Jim Laurita worked with Opal and Rosie decades ago when he was an elephant handler for a traveling circus. A veterinarian, Laurita now treats the Asian elephants for ailments and works to make their retirement comfortable in what could be described as an old folk's home for elephants. He gives tours to school groups and has made it his mission to spread the word about the need to protect elephants from extinction.

"These guys are the Grand Canyon of animals, and they're worth preserving," Laurita said on a recent day inside the barn he built for the animals.

Elephants are the world's largest land animals. Slightly smaller than their African counterparts, Asian elephants are endangered, with fewer than 50,000 living in the wild and 16,000 more in captivity, according to the International Union for Conservation of Nature.

Laurita, 54, and his brother, Tom, worked for Carson & Barnes Circus in the late 1970s and early '80s, traveling across the Midwest. Laurita handled elephants, his brother was a ringmaster and they had a juggling act together.

Laurita went on to become a veterinarian and worked with elephants during stints at the Bronx Zoo and at Wildlife Safari in Oregon before settling down with his wife in Hope, a town of about 1,500 people outside the picturesque coastal town of Camden.

A few years ago, Laurita and his brother had the dream to bring Opal and Rosie to Maine from an elephant facility in Oklahoma. They formed a nonprofit, raised about $100,000 from individuals and small businesses and built an elephant center in a state known for lighthouses and long winters — but certainly not elephants.

Since the elephants' arrival in late October, Laurita has been treating Rosie for nerve damage to her shoulder with therapeutic ultrasound, ointment and exercise. He uses foot baths with water jets to treat her as well as Opal's leg and foot problems. In time, he plans to use laser treatments, acupuncture and hydrotherapy with an underwater treadmill system.

He says the first three weeks the animals were at his center have been the "best three weeks of their lives."

Laurita's plans came under fire even before ground was broken for the barn. An animal rights group, In Defense of Animals, called Laurita's center unsafe and inhumane, said it would "masquerade as an elephant 'sanctuary'" and deemed Maine's climate inappropriate for elephants.

The California-based group even got comedian Lily Tomlin to write a letter to Maine Gov. Paul LePage opposing Laurita's plans.

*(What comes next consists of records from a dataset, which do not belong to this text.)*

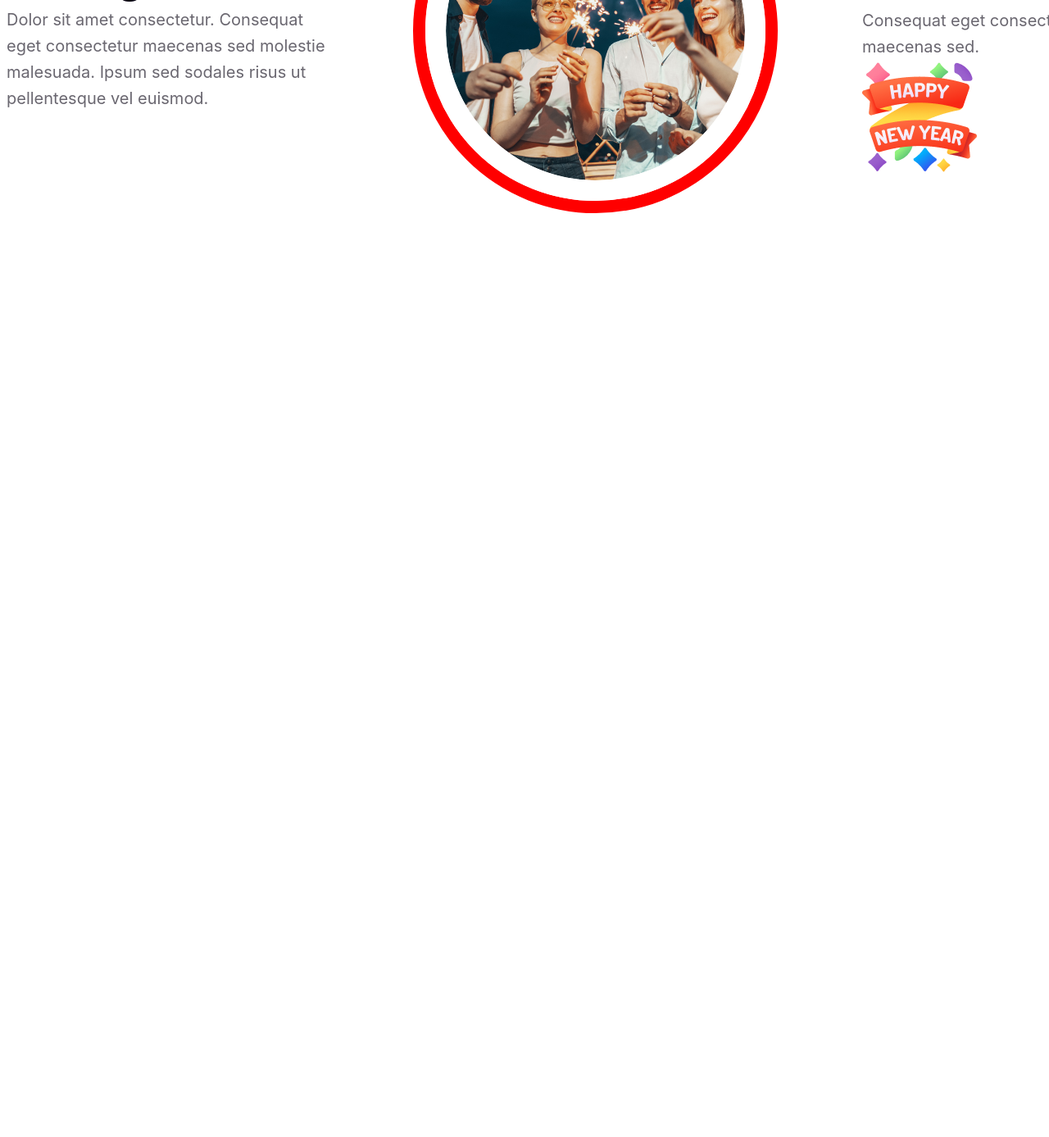
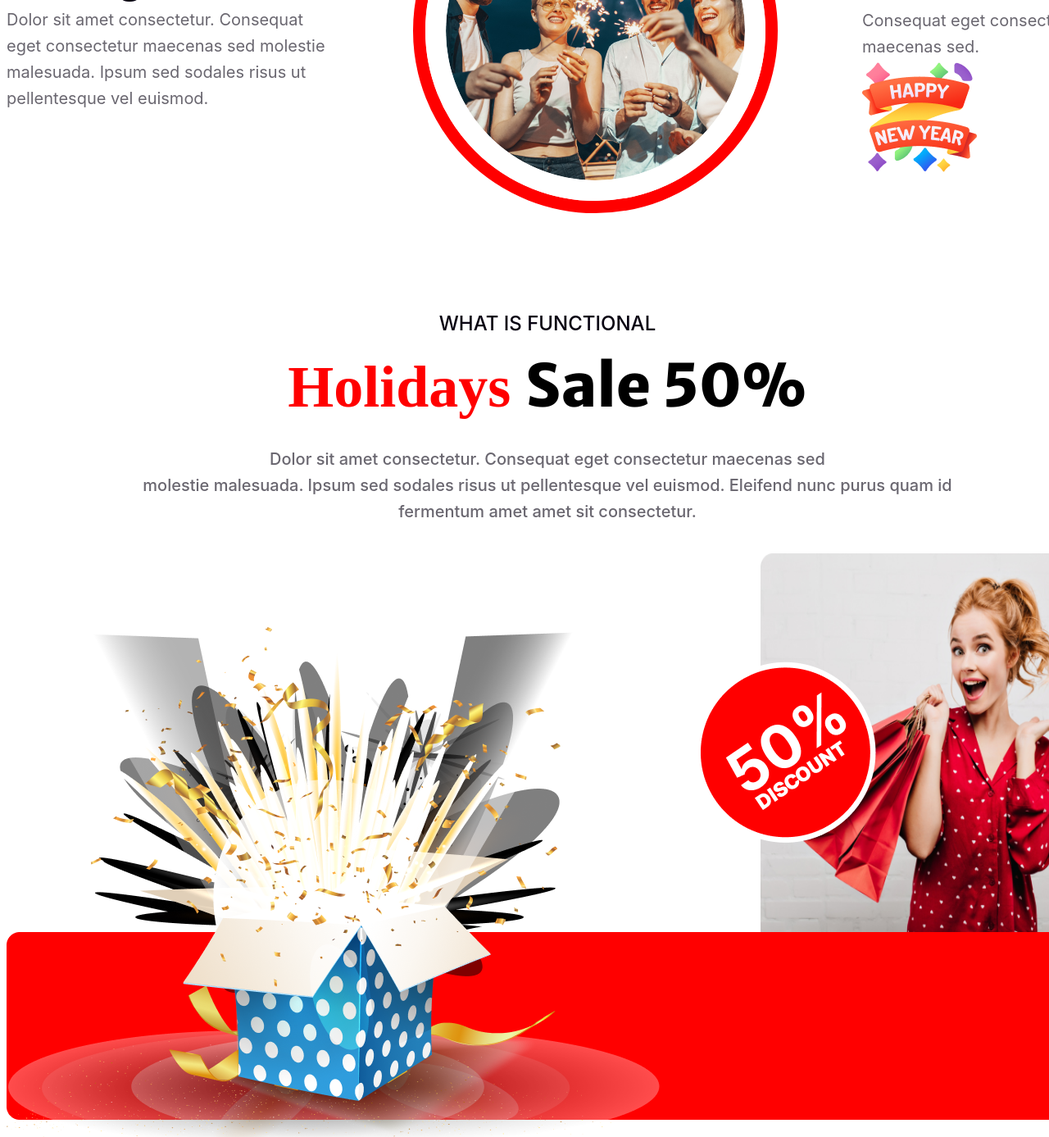
Before and after one commit to Prodhan1971/happy-new-year-project, a plain HTML site: page index.html in a window 1280 px wide. Shown: the part 3157-4544 px from the top of the page at 82% size. Before the commit the page ends 3425 px from the top, so only its background shows below. Drawn offline with Linux system fonts and the light colour scheme.

Commit message:
Holiday sectin

```diff
--- a/index.html
+++ b/index.html
@@ -89,7 +89,8 @@
             <div id="soon">
                 Coming Soon
             </div>
-            <div id="article">Dolor sit amet consectetur. Consequat eget consectetur maecenas sed molestie malesuada. Ipsum sed
+            <div id="article">Dolor sit amet consectetur. Consequat eget consectetur maecenas sed molestie malesuada.
+                Ipsum sed
                 sodales risus ut pellentesque vel euismod.
             </div>
         </div>
@@ -112,6 +113,39 @@
         </div>
     </div>
 
+    <!-- Holiday section -->
+    <div class="holiday-section">
+        <div class="holiday-section-red">
+            <div class="holiday-description-section">
+                <div class="description-article-one">
+                    WHAT IS FUNCTIONAL
+                </div>
+                <div class="description-article-two">
+                    Holidays <span style="color: black;">Sale 50%</span>
+                </div>
+                <div class="description-article-three">
+                    Dolor sit amet consectetur. Consequat eget consectetur maecenas sed <br> molestie malesuada. Ipsum sed
+                    sodales risus ut pellentesque vel euismod. Eleifend nunc purus quam id <br> fermentum amet amet sit
+                    consectetur.
+                </div>
+
+            </div>
+            <div class="holiday-offer-section">
+                <div class="holiday-offer-section-inner">
+                    <img src="Group 75.png" alt="">
+                </div>
+                <div class="holiday-offer-section-inner-two">
+
+                    <div class="holiday-offer-section-inner-two-pro-inner">
+                        <img src="Group 44.png" alt="">
+                    </div>
+                </div>
+
+            </div>
+        </div>
+
+    </div>
+
 </body>
 
 </html>
--- a/styles/style.css
+++ b/styles/style.css
@@ -279,9 +279,80 @@
     border: 15px solid #F00;
 }
 
-#white-border img{
+#white-border img {
     border: 25px solid white;
     border-radius: 364.844px;
 }
 
 /* 224 */
+
+.holiday-section {
+    width: 1320px;
+    height: 986px;
+    /* border: 4px solid black; */
+    margin: 120px auto;
+    background-image: url(../Rectangle\ 2.png);
+    background-repeat: no-repeat;
+    background-position: bottom;
+
+
+}
+
+.holiday-section-red {
+    background-image: url(../Rectangle\ 1.png);
+    background-repeat: no-repeat;
+    background-position: right;
+    background-size: 400px 462px;
+
+
+
+}
+
+
+.holiday-description-section {
+    text-align: center;
+}
+
+.description-article-one {
+    color: #070211;
+    font-family: Inter;
+    font-size: 24px;
+    font-style: normal;
+    font-weight: 500;
+    line-height: normal;
+    margin-bottom: 16px;
+}
+
+.description-article-two {
+    color: #F00;
+    text-align: center;
+    font-family: Merriweather;
+    font-size: 72px;
+    font-style: normal;
+    font-weight: 900;
+    line-height: normal;
+    margin-bottom: 28px;
+}
+
+.description-article-three {
+    color: rgba(7, 2, 17, 0.60);
+    text-align: center;
+    font-family: Inter;
+    font-size: 20px;
+    font-style: normal;
+    font-weight: 500;
+    line-height: 32px;
+    margin-bottom: 125px;
+}
+
+.holiday-offer-section {
+    display: flex;
+    /* justify-content: space-between; */
+}
+
+.holiday-offer-section-inner-two {
+
+    background-position: left;
+}
+
+.rectangle-picture img {}
```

Laurita shrugs it off. Asian elephants in their native range live in places where it snows and several zoos in cold climates have Asian elephants, he said. Like people, some elephants like the snow while others don't, he added.

He maintained that there is no better place Rosie and Opal could be right now.

"Show me any other elephants getting this kind of care," Laurita said. "I challenge you to find that."

The animals, 14,800 pounds between them, live in a 3,120-square-foot barn with a 28-foot-high ceiling at its peak and the smell of hay in the air. On this day, they eat hay and throw it onto their backs with their long trunks, rub against each other and rock back and forth on the sand-covered floor that is heated with an underground radiant heating system.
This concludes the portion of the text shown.